When you feel as if you're always dealing with depleted energy reserves and fatigue, it may be more than a long list of errands or dehydration wearing you out. Lack of energy is a common symptom of depression, along with extreme sadness, difficulty concentrating, loss of appetite and low-quality sleep. Of those who seek medical attention for ongoing energy loss or fatigue, about 20 to 40 percent are suffering from depression or anxiety [source: Harvard].
We've already highlighted how a bad night's sleep can zap energy, but when you add in some of the other symptoms of depression, it's easy to see how the disorder becomes an energy suck. One way that most people recharge their energy batteries is by engaging in pleasurable activities, but depressed people lose the taste for activities they used to find enjoyable. Additionally, people suffering from depression can get caught in a web of negative thoughts, which makes it even harder to get up and exercise, to eat healthier or to make an effort to deal with stress at work or in the home.
Treatment for depression is available, but it may be hard to avoid our No. 1 energy zapper entirely.
Holidays represent a culmination of all the other items on this list. You're traveling at a time when airports are crowded and highways are packed. You're likely going to be spending time with family members, some of whom have the tendency to wear you down. You may be overworking yourself to provide a great meal for 20 people or a touching gift for every coworker on a limited budget. You want to decorate the house but you have to clean it first.
You're noshing on unhealthy party snacks and gigantic meals and guzzling eggnog instead of milk. It's one of the hardest times for people who are alone. What do all of these things have in common? That S-word we've referred to several times already: stress.
In addition to the everyday stress we've touched upon in this article, holidays carry the extra burden of high expectations. We want holidays to be perfect, and we run ourselves ragged trying to make them so. When you juggle this many balls in the air, it's no wonder that Thanksgiving or Christmas with the family can make you feel like a walking zombie.
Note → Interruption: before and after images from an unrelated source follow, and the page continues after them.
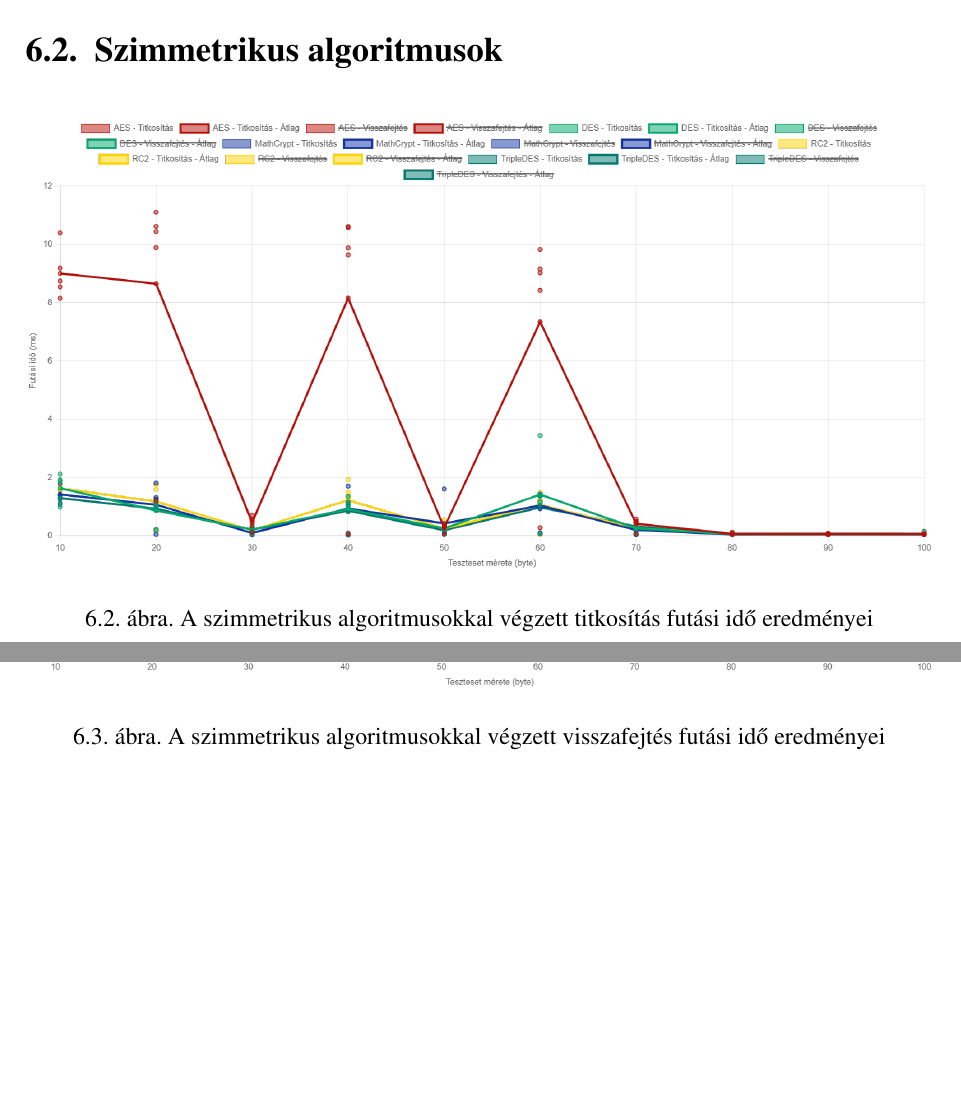
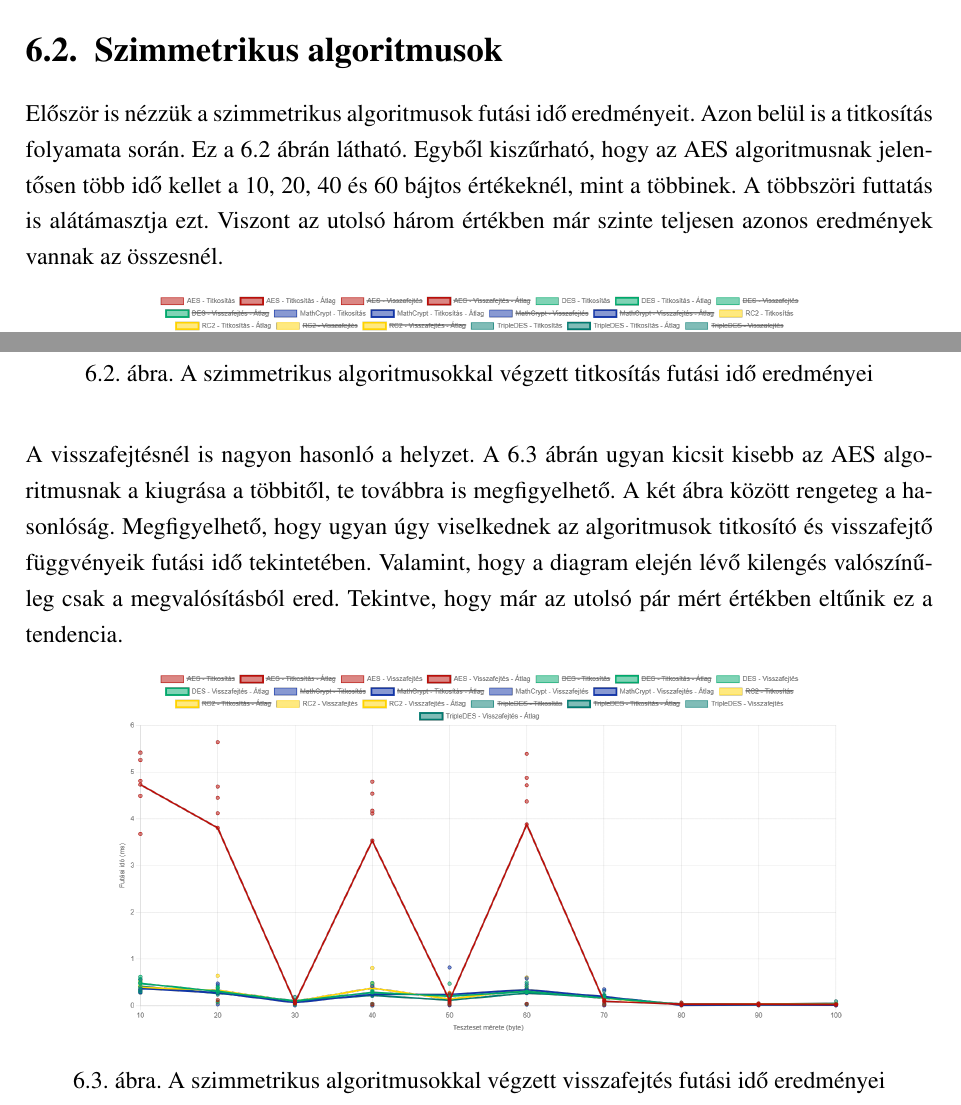
Before and after one commit to CodeCameleon/Thesis-LaTeX, a LaTeX document (main.tex): two parts of page 30 of 38, joined at a grey line, cut so that both start at the same text, the shorter picture padded with empty space. Compiled offline with pdfLaTeX.

Commit message:
Wrote the symmetric algorithms part of the test results chapter.

```diff
--- a/main.tex
+++ b/main.tex
@@ -546,18 +546,22 @@ Tehát összegezve, 12 algoritmusra futtattam egy 10 értékből álló tesztké
 
 \section{Szimmetrikus algoritmusok} % Sorszámozott alcím létrehozása.
 
+Először is nézzük a szimmetrikus algoritmusok futási idő eredményeit. Azon belül is a titkosítás folyamata során. Ez a \ref{fig:SymmetricEncryptionRunTime} ábrán látható. Egyből kiszűrható, hogy az AES algoritmusnak jelentősen több idő kellet a 10, 20, 40 és 60 bájtos értékeknél, mint a többinek. A többszöri futtatás is alátámasztja ezt. Viszont az utolsó három értékben már szinte teljesen azonos eredmények vannak az összesnél.
+
 % Kötelező helyű ábra beszúrása.
 \begin{figure}[H]
     \centering % Az ábra középre igazítása.
-    \includegraphics[width=\textwidth]{Figures/SymmetricEncryptionRunTime.png} % Kép beszúrása.
+    \includegraphics[width=0.8\textwidth]{Figures/SymmetricEncryptionRunTime.png} % Kép beszúrása.
     \caption{A szimmetrikus algoritmusokkal végzett titkosítás futási idő eredményei} % Az ábra neve.
     \label{fig:SymmetricEncryptionRunTime} % Az ábra referenciája.
 \end{figure}
 
+A visszafejtésnél is nagyon hasonló a helyzet. A \ref{fig:SymmetricDecryptionRunTime} ábrán ugyan kicsit kisebb az AES algoritmusnak a kiugrása a többitől, te továbbra is megfigyelhető. A két ábra között rengeteg a hasonlóság. Megfigyelhető, hogy ugyan úgy viselkednek az algoritmusok titkosító és visszafejtő függvényeik futási idő tekintetében. Valamint, hogy a diagram elején lévő kilengés valószínűleg csak a megvalósításból ered. Tekintve, hogy már az utolsó pár mért értékben eltűnik ez a tendencia.
+
 % Kötelező helyű ábra beszúrása.
 \begin{figure}[H]
     \centering % Az ábra középre igazítása.
-    \includegraphics[width=\textwidth]{Figures/SymmetricDecryptionRunTime.png} % Kép beszúrása.
+    \includegraphics[width=0.8\textwidth]{Figures/SymmetricDecryptionRunTime.png} % Kép beszúrása.
     \caption{A szimmetrikus algoritmusokkal végzett visszafejtés futási idő eredményei} % Az ábra neve.
     \label{fig:SymmetricDecryptionRunTime} % Az ábra referenciája.
 \end{figure}
```
Also changed, not shown: main.tex (10 more changed lines).
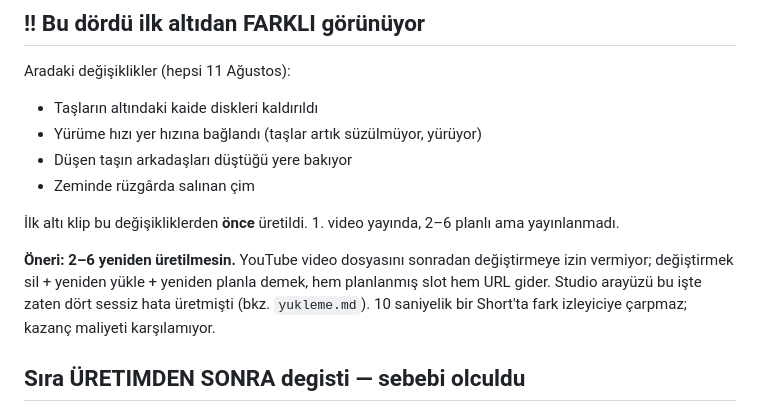
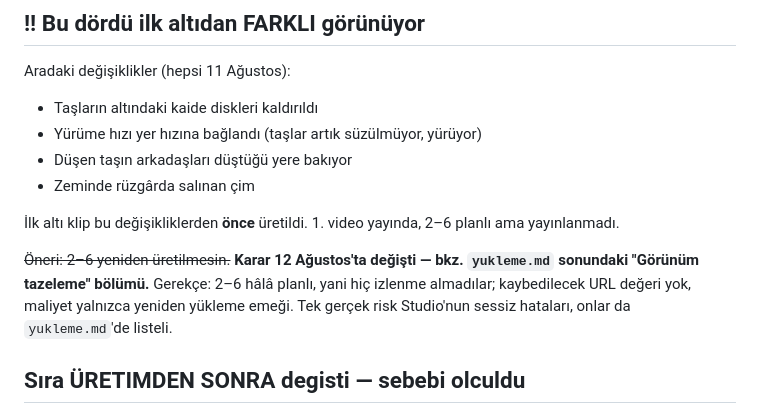
Before and after one commit to AKCASAKIZ/satranc3d, a Markdown page: kanal/yeni-dortlu.md, the part around the change. GitHub-like rendering.

```diff
--- a/kanal/yeni-dortlu.md
+++ b/kanal/yeni-dortlu.md
@@ -78,11 +78,11 @@ Aradaki değişiklikler (hepsi 11 Ağustos):
 İlk altı klip bu değişikliklerden **önce** üretildi. 1. video yayında,
 2–6 planlı ama yayınlanmadı.
 
-**Öneri: 2–6 yeniden üretilmesin.** YouTube video dosyasını sonradan
-değiştirmeye izin vermiyor; değiştirmek sil + yeniden yükle + yeniden
-planla demek, hem planlanmış slot hem URL gider. Studio arayüzü bu işte
-zaten dört sessiz hata üretmişti (bkz. `yukleme.md`). 10 saniyelik bir
-Short'ta fark izleyiciye çarpmaz; kazanç maliyeti karşılamıyor.
+~~Öneri: 2–6 yeniden üretilmesin.~~ **Karar 12 Ağustos'ta değişti — bkz.
+`yukleme.md` sonundaki "Görünüm tazeleme" bölümü.** Gerekçe: 2–6 hâlâ
+planlı, yani hiç izlenme almadılar; kaybedilecek URL değeri yok, maliyet
+yalnızca yeniden yükleme emeği. Tek gerçek risk Studio'nun sessiz
+hataları, onlar da `yukleme.md`'de listeli.
 
 
 ## Sıra ÜRETIMDEN SONRA degisti — sebebi olculdu
```
Also changed, not shown: kanal/yukleme.md (+36 -0 lines).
Hide yourself away from the thoughts of these energy-zapping holidays by reading some of the stories on the next page.
Chronic fatigue syndrome has a serious impact on teen lives, and at a rate higher than we thought. Learn more in this HowStuffWorks Now article.
More Great Links
- Harvard Medical School. "Boosting Your Energy." Harvard Health Publications. 2008.
- Liu, Lynda. "14 Energy Drainers -- and Fixes." Fitness Magazine. (Oct. 21, 2008)http://www.fitnessmagazine.com/health/energy-boosters/tips/energy-drainers-fixes/
- Napier, Kristine. "Never Feel Tired Again." Prevention. November 1995.
- Sorgen, Carol. "What's Zapping Your Energy?" WebMD. March 25, 2008. (Oct. 21, 2008)http://www.webmd.com/balance/features/whats-zapping-your-energy
- University of Michigan. "Warm Weather Boosts Mood, Broadens the Mind." ScienceDaily. Oct. 7, 2004. (Oct. 21, 2008)http://www.sciencedaily.com/releases/2004/10/041006082239.htm
- Weiss, Tara. "Avoiding the Afternoon Slump." Forbes. April 1, 2008. (Oct. 21, 2008)http://www.forbes.com/2008/04/01/workplace-office-slump-lead-careers-cx_tw_0401bizbasics.html